Lubaina Himid becomes oldest artist to win Turner Prize award

Lubaina Himid wins Turner Prize for 'uncompromising' approach to race relations

This year organizers removed an upper age limit of 50 for nominees.

The jury for the prize comprised Dan Fox, a co-editor of Frieze magazine; critic Martin Herbert; Mason Leaver-Yap, a moving-image scholar at the Walker Art Center and an associate curator at the KW Institute for Contemporary Art; and Emily Pethick, the director of the Showroom gallery.

For the first time in history, a black artist won the Turner Prize, the most prestigious art award in the United Kingdom.

She said that winning the prize meant a lot to her.

Lubaina said: "It's great to win, especially as so many people in Preston were rooting for me".

Alex Farquharson, Director of Tate Britain, who chair the jury, warned this award should not be seen as the Turner Prize becoming a "lifetime achievement award".

The artist - who now resides in Preston, in the North of England, where she teaches pottery and art - said she was surprised by the award, since "I've always been ignored by critics, exhibition curators and institutions, but never by artists", El Mundo reported.

"And they were impressed by the seriousness of themes she addressed.
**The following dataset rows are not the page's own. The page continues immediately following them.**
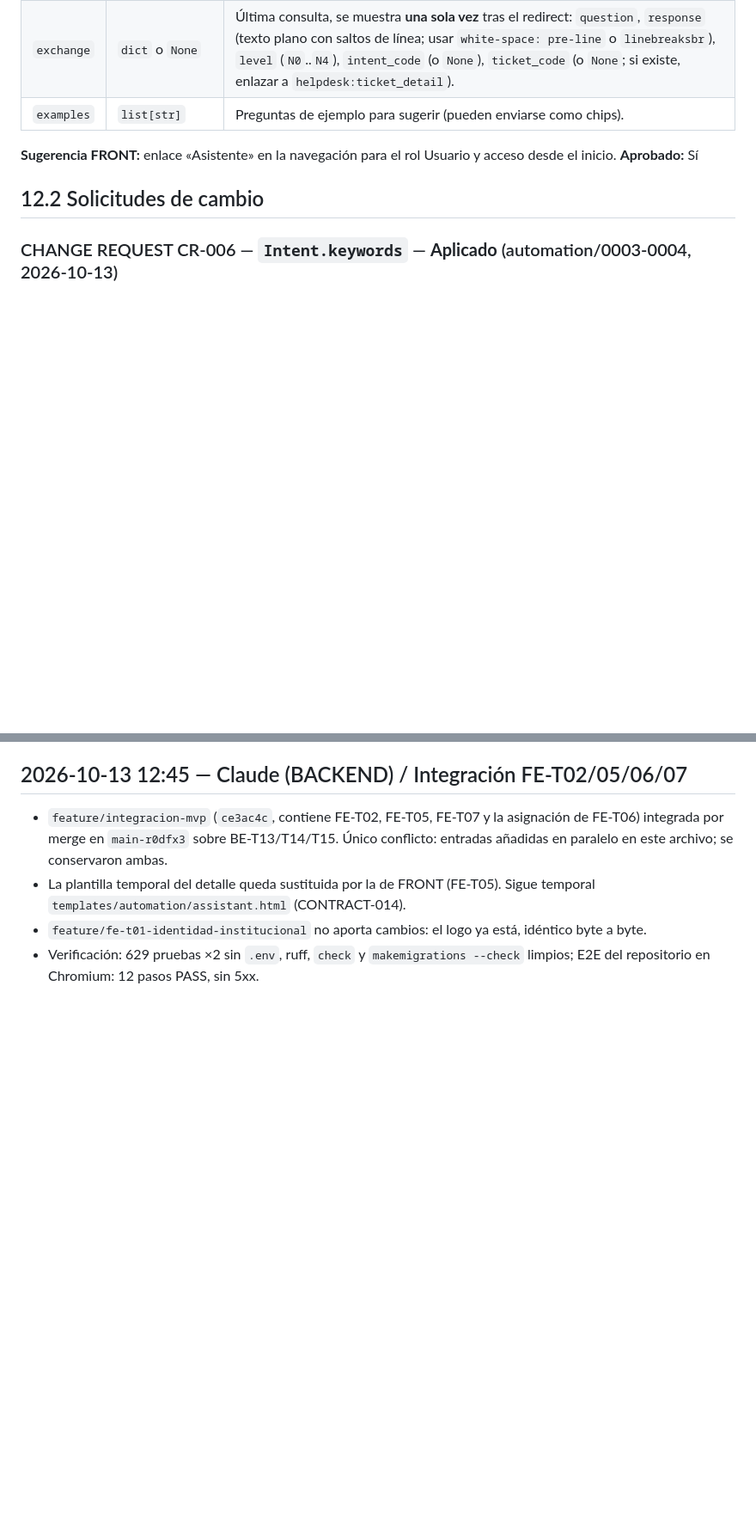
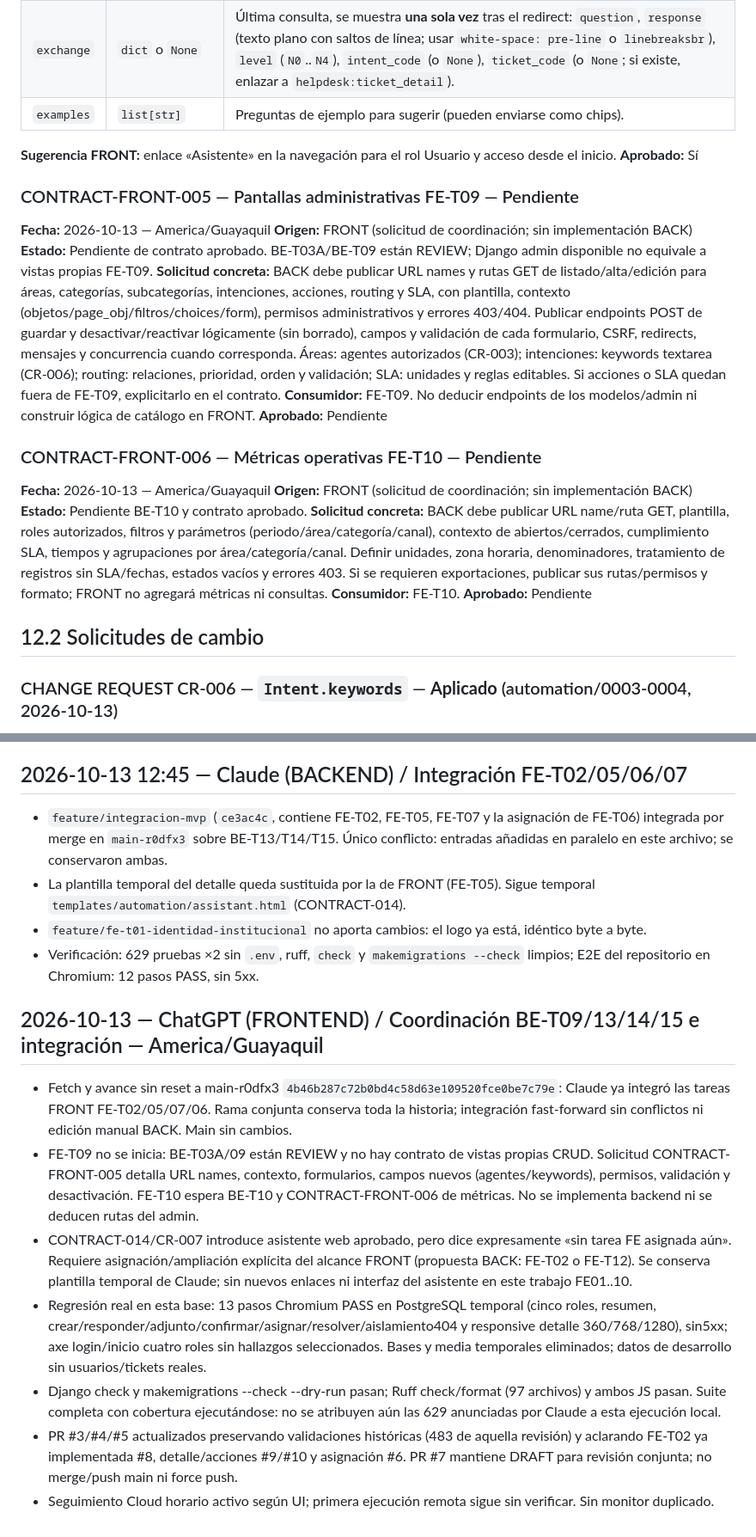
Before and after one commit to ChrissJunta/ProductoFinalM4, a Markdown page: progress.md, 2 parts joined by grey strips. Shown at 86% size. Drawn GitHub-style; blank space fills up the shorter version.

Commit message:
Coordina contratos administrativos pendientes y sincroniza entrega con Claude

```diff
--- a/progress.md
+++ b/progress.md
@@ -698,6 +698,22 @@ FE-004 (Usuario) solo necesita `status`, `date_from`/`date_to` y `page`; el rest
 **Sugerencia FRONT:** enlace «Asistente» en la navegación para el rol Usuario y acceso desde el inicio.
 **Aprobado:** Sí
 
+### CONTRACT-FRONT-005 — Pantallas administrativas FE-T09 — Pendiente
+**Fecha:** 2026-10-13 — America/Guayaquil
+**Origen:** FRONT (solicitud de coordinación; sin implementación BACK)
+**Estado:** Pendiente de contrato aprobado. BE-T03A/BE-T09 están REVIEW; Django admin disponible no equivale a vistas propias FE-T09.
+**Solicitud concreta:** BACK debe publicar URL names y rutas GET de listado/alta/edición para áreas, categorías, subcategorías, intenciones, acciones, routing y SLA, con plantilla, contexto (objetos/page_obj/filtros/choices/form), permisos administrativos y errores 403/404. Publicar endpoints POST de guardar y desactivar/reactivar lógicamente (sin borrado), campos y validación de cada formulario, CSRF, redirects, mensajes y concurrencia cuando corresponda. Áreas: agentes autorizados (CR-003); intenciones: keywords textarea (CR-006); routing: relaciones, prioridad, orden y validación; SLA: unidades y reglas editables. Si acciones o SLA quedan fuera de FE-T09, explicitarlo en el contrato.
+**Consumidor:** FE-T09. No deducir endpoints de los modelos/admin ni construir lógica de catálogo en FRONT.
+**Aprobado:** Pendiente
+
+### CONTRACT-FRONT-006 — Métricas operativas FE-T10 — Pendiente
+**Fecha:** 2026-10-13 — America/Guayaquil
+**Origen:** FRONT (solicitud de coordinación; sin implementación BACK)
+**Estado:** Pendiente BE-T10 y contrato aprobado.
+**Solicitud concreta:** BACK debe publicar URL name/ruta GET, plantilla, roles autorizados, filtros y parámetros (periodo/área/categoría/canal), contexto de abiertos/cerrados, cumplimiento SLA, tiempos y agrupaciones por área/categoría/canal. Definir unidades, zona horaria, denominadores, tratamiento de registros sin SLA/fechas, estados vacíos y errores 403. Si se requieren exportaciones, publicar sus rutas/permisos y formato; FRONT no agregará métricas ni consultas.
+**Consumidor:** FE-T10.
+**Aprobado:** Pendiente
+
 ## 12.2 Solicitudes de cambio
 
 ### CHANGE REQUEST CR-006 — `Intent.keywords` — **Aplicado** (automation/0003-0004, 2026-10-13)
@@ -1665,3 +1681,13 @@ Bloqueos: Ninguno
 - La plantilla temporal del detalle queda sustituida por la de FRONT (FE-T05). Sigue temporal `templates/automation/assistant.html` (CONTRACT-014).
 - `feature/fe-t01-identidad-institucional` no aporta cambios: el logo ya está, idéntico byte a byte.
 - Verificación: 629 pruebas ×2 sin `.env`, ruff, `check` y `makemigrations --check` limpios; E2E del repositorio en Chromium: 12 pasos PASS, sin 5xx.
+
+## 2026-10-13 — ChatGPT (FRONTEND) / Coordinación BE-T09/13/14/15 e integración — America/Guayaquil
+
+- Fetch y avance sin reset a main-r0dfx3 `4b46b287c72b0bd4c58d63e109520fce0be7c79e`: Claude ya integró las tareas FRONT FE-T02/05/07/06. Rama conjunta conserva toda la historia; integración fast-forward sin conflictos ni edición manual BACK. Main sin cambios.
+- FE-T09 no se inicia: BE-T03A/09 están REVIEW y no hay contrato de vistas propias CRUD. Solicitud CONTRACT-FRONT-005 detalla URL names, contexto, formularios, campos nuevos (agentes/keywords), permisos, validación y desactivación. FE-T10 espera BE-T10 y CONTRACT-FRONT-006 de métricas. No se implementa backend ni se deducen rutas del admin.
+- CONTRACT-014/CR-007 introduce asistente web aprobado, pero dice expresamente «sin tarea FE asignada aún». Requiere asignación/ampliación explícita del alcance FRONT (propuesta BACK: FE-T02 o FE-T12). Se conserva plantilla temporal de Claude; sin nuevos enlaces ni interfaz del asistente en este trabajo FE01..10.
+- Regresión real en esta base: 13 pasos Chromium PASS en PostgreSQL temporal (cinco roles, resumen, crear/responder/adjunto/confirmar/asignar/resolver/aislamiento404 y responsive detalle 360/768/1280), sin5xx; axe login/inicio cuatro roles sin hallazgos seleccionados. Bases y media temporales eliminados; datos de desarrollo sin usuarios/tickets reales.
+- Django check y makemigrations --check --dry-run pasan; Ruff check/format (97 archivos) y ambos JS pasan. Suite completa con cobertura ejecutándose: no se atribuyen aún las 629 anunciadas por Claude a esta ejecución local.
+- PR #3/#4/#5 actualizados preservando validaciones históricas (483 de aquella revisión) y aclarando FE-T02 ya implementada #8, detalle/acciones #9/#10 y asignación #6. PR #7 mantiene DRAFT para revisión conjunta; no merge/push main ni force push.
+- Seguimiento Cloud horario activo según UI; primera ejecución remota sigue sin verificar. Sin monitor duplicado.
```
Also changed, not shown: other parts of progress.md (+2 -2 lines).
But, also, the weird and visual exuberance with which she conveys them".

Mr Farquharson said he believed Himid's selection vindicated the decision to lift the restriction on older artists.

"I think there is no longer an overwhelming focus on youth as equating to what's innovative in contemporary art".
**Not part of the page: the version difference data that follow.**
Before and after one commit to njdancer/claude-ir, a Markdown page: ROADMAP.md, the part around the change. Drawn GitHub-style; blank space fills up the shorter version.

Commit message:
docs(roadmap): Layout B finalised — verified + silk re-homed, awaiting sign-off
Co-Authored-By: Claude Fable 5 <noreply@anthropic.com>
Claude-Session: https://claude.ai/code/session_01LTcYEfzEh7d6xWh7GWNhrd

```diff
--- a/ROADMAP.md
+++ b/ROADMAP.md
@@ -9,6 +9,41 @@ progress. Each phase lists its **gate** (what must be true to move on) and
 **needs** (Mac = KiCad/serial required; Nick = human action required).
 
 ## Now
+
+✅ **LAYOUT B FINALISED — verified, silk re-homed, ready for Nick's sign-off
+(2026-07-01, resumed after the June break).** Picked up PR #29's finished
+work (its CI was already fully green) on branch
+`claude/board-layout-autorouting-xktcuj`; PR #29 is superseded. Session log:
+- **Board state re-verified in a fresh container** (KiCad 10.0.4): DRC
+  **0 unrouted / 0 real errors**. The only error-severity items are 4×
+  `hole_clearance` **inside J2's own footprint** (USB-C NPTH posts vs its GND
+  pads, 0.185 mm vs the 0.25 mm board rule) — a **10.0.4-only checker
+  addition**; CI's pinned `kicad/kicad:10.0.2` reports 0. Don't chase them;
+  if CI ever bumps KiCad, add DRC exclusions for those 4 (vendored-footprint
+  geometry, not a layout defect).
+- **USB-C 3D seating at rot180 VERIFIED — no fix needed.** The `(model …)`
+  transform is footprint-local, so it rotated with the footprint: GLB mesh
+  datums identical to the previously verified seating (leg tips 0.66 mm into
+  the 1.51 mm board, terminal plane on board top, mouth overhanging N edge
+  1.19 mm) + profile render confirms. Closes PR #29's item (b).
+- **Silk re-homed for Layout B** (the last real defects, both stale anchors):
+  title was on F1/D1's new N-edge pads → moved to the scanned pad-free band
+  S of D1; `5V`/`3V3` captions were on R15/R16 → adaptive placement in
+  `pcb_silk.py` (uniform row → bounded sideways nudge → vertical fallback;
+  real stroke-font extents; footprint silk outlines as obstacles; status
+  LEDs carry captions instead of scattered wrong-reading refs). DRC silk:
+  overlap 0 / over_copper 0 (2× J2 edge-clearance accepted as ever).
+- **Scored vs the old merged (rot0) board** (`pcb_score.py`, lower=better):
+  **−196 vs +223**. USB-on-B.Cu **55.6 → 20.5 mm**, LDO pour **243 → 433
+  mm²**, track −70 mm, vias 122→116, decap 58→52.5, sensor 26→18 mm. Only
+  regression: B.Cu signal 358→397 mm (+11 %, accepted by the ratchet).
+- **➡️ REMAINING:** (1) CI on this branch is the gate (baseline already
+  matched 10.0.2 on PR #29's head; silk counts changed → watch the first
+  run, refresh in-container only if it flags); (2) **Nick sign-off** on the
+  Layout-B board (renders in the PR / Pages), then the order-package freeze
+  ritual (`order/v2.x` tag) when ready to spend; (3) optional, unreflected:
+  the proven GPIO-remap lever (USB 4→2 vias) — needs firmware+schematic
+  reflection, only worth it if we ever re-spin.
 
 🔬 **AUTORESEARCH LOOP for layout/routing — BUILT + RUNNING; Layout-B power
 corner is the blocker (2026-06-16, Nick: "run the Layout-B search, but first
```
Speaking about the age limit being increased before the victor was announced Alex Farquharson, director of Tate Britain and chairman of the jury, said: "The Turner Prize has always championed emerging artists - it has never been a prize for long service but for a memorable presentation of work in that year".

The prize was presented in Hull as one of the highlights of the Hull 2017 celebrations, which have been hailed a huge success.

Himid faced stiff competition from Anderson, 52, best known for work that explores ideas of identity, as inspired by his Jamaican immigrant parents, often in depictions of Afro-Caribbean barbershops. The other short-listed nominees were Rosalind Nashashibi, Hurvin Anderson, and Andrea Büttner.

After a change in the rules, this was the first time since 1991 that artists over the age of 50 were eligible for the prize, which used to be infamous for rewarding outrageous Young British Artists. Her section of the Turner Prize exhibition in Hull contains work from the 1980s to today, including wooden figures, pottery and newspapers that she has painted on.

The Turner Prize exhibition, which travels every two years to a different city outside London, was held this year in partnership with Hull as UK City of Culture.

Related News: